Edmond Rovner, the longtime Democratic activist who is special assistant to Montgomery County Executive Sidney Kramer, told a story last week about buying a bike for his son. The bicycle came unassembled.

"How long could it take? What's the big deal?" Rovner recalled thinking. Many hours later and with fingers worn Rovner ended up with a bike that, he confessed, "I never had faith in it, to tell you the truth." He also ended up with the realization of just how much he had miscalculated.

Rovner told the story to illustrate what he thinks was at the heart of County Council member Michael L. Gudis' short-lived and, many think, ill-conceived candidacy for Congress. "He miscalculated," Rovner said. "We all do."

Gudis, a three-term council member, entered the race to become the Democratic candidate for Congress in Maryland's 8th District on Christmas Eve proclaiming that he -- more than any other candidate -- had the leadership and experience to deal with the issues. He withdrew two weeks later saying he couldn't "simultaneously do justice to a campaign for Congress and fulfill my responsibilities as a member of the Montgomery County Council."

His abrupt withdrawal came on the heels of his poor performance at the first candidates' forum of the March 8 primary race. He fumbled a question on complicated legislation supported by labor, spoke generally about the new immigration law and the federal deficit and -- in an admission that stunned the audience -- said he was "not familiar" with the Central American peace plan drawn up by Costa Rican President Oscar Arias.

Gudis said the debate helped him realize that, with the race so close at hand, there wasn't time for him to master "the increasingly complex national issues on an accelerated schedule" and still meet his responsibilities as a council member. In other words, he miscalculated.

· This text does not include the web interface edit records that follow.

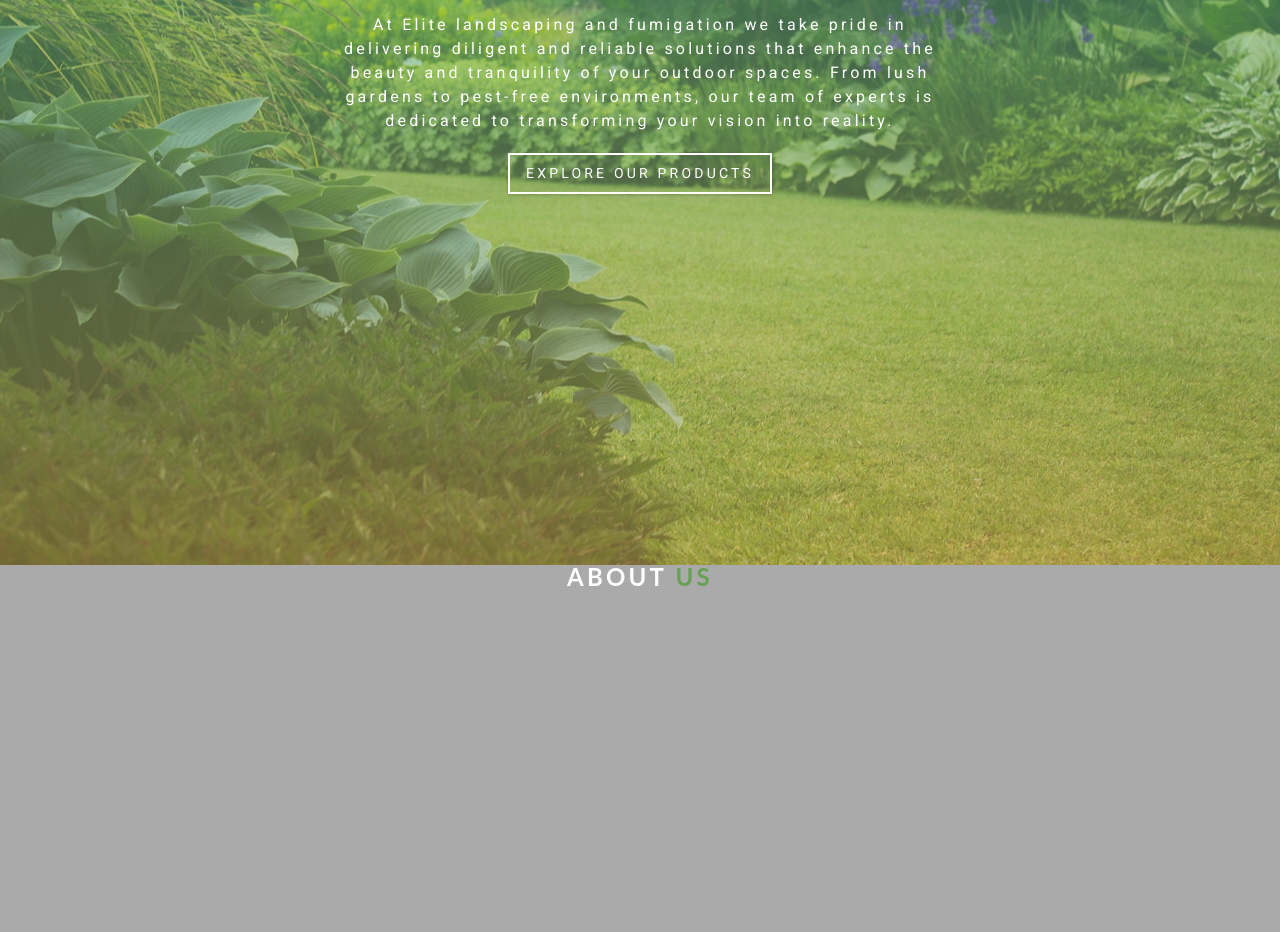
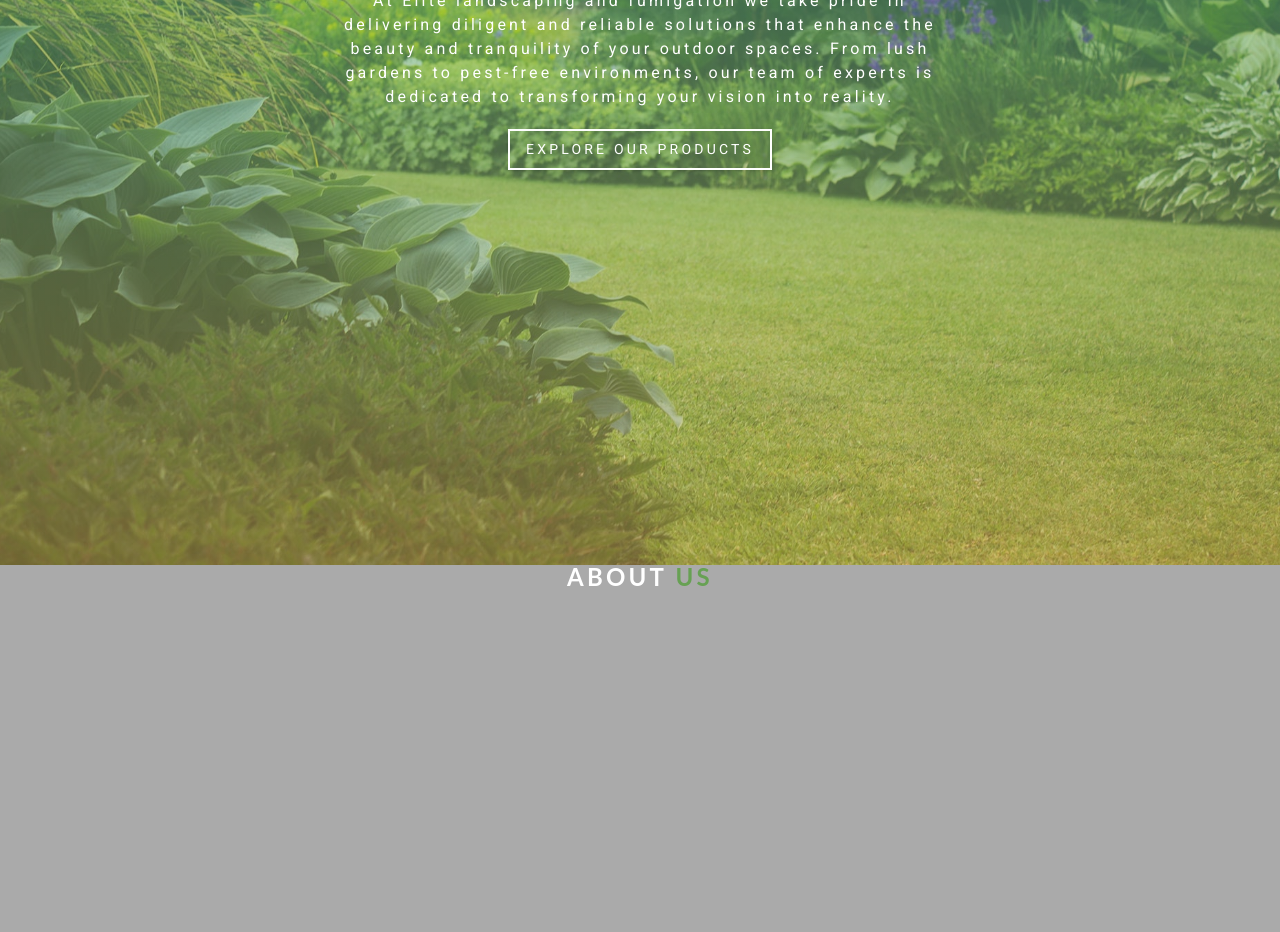
Before and after one commit to sebbyapudo/Elite-landscaping-fumigation, a website built with Vite: page index.html in a window 1280 px wide. Shown: the part 317-1249 px from the top of the page. Built offline with nearby package versions, Linux system fonts and the light colour scheme.

Commit message:
Modified the hero section

```diff
--- a/css/style.css
+++ b/css/style.css
@@ -290,7 +290,7 @@
   display: grid;
   /* place-items: center; */
   text-align: center;
-  padding-top: 5rem;
+  padding-top: 3.5rem;
   letter-spacing: var(--letterSpacing);
 }
 .container h1 {
@@ -302,7 +302,6 @@
 
 .container h1 span {
   font-family: var(--secondary-header-font);
-  font-size: 2.5rem;
 }
 .container p {
   color: var(--off-white);
```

Hadn't this occurred to him two weeks earlier when he announced his candidacy? Gudis said he had thought his "general familiarity" with national issues coupled with his "extensive knowledge" of the county and its needs would be enough "to describe my views and values to the people of this county."

Gudis raised a minimal amount of money: "not more than a few hundred dollars." Contrast that with the $18,500 raised by someone who never even got into the race, Harold Luks, an international trade specialist from Silver Spring. Luks had wanted to run but decided to sit it out after Gudis announced.

What Gudis had -- and apparently what he thought would make the difference in his candidacy -- was the endorsements of some Democratic heavyweights. County Executive Kramer was aboard, so was former congressman Carlton Sickles and state Sen. Laurence Levitan. Council President Michael L. Subin and Council member Rose Crenca also endorsed him. And he was likely to get support from Rovner, Stanton J. Gildenhorn, Gilbert Lessenco and Susan Hoffmann, Democratic activists who are close to Kramer and are perceived to have influence as well as political smarts.

However, "Endorsements rarely produce votes," said one Democratic leader who had criticized Gudis' decision to run.

Gudis' about-face prompted some party leaders, including some of his supporters, to question whether Gudis entered the race to further his name recognition and enhance his party standing for a possible run for state comptroller, an office in which Gudis has expressed interest. Gudis admits it long had been his ambition to be state comptroller but said that was not why he entered the race.

Gudis' performance at the debate did not surprise some political activists and some advocacy groups who have criticized Gudis as indecisive. Gudis admits hearing such criticism but doesn't think the reputation is deserved.

Why the rush of endorsements?

"Listen, I really didn't have a choice," said one officeholder, explaining that Gudis had supported him in the past and had done nothing to deserve the swipe of withheld support.

Endorsing Gudis also was seen as being safer than endorsing Del. Peter Franchot, a newcomer to county politics who had been viewed as an outsider. Indeed, the primary was shaping up into a classic fight of insiders vs. outsiders. When Gudis pulled the plug, some of the politicians who had been cool to Franchot decided he represented their best shot at getting the 8th District seat back from Republican Constance Morella.

The endorsement of Gudis has become a double-edged sword for his backers. On the one hand, they were politically embarrassed -- by the poor performance of their candidate and the abrupt aborting of his candidacy. On the other hand, they could use Gudis' withdrawal to refute a criticism that he was the choice of the party bosses. Said Susan Hoffmann, one of the county's lobbyists in Annapolis, "I think it will put lie to the rumor that he was the handpicked candidate of the party machine."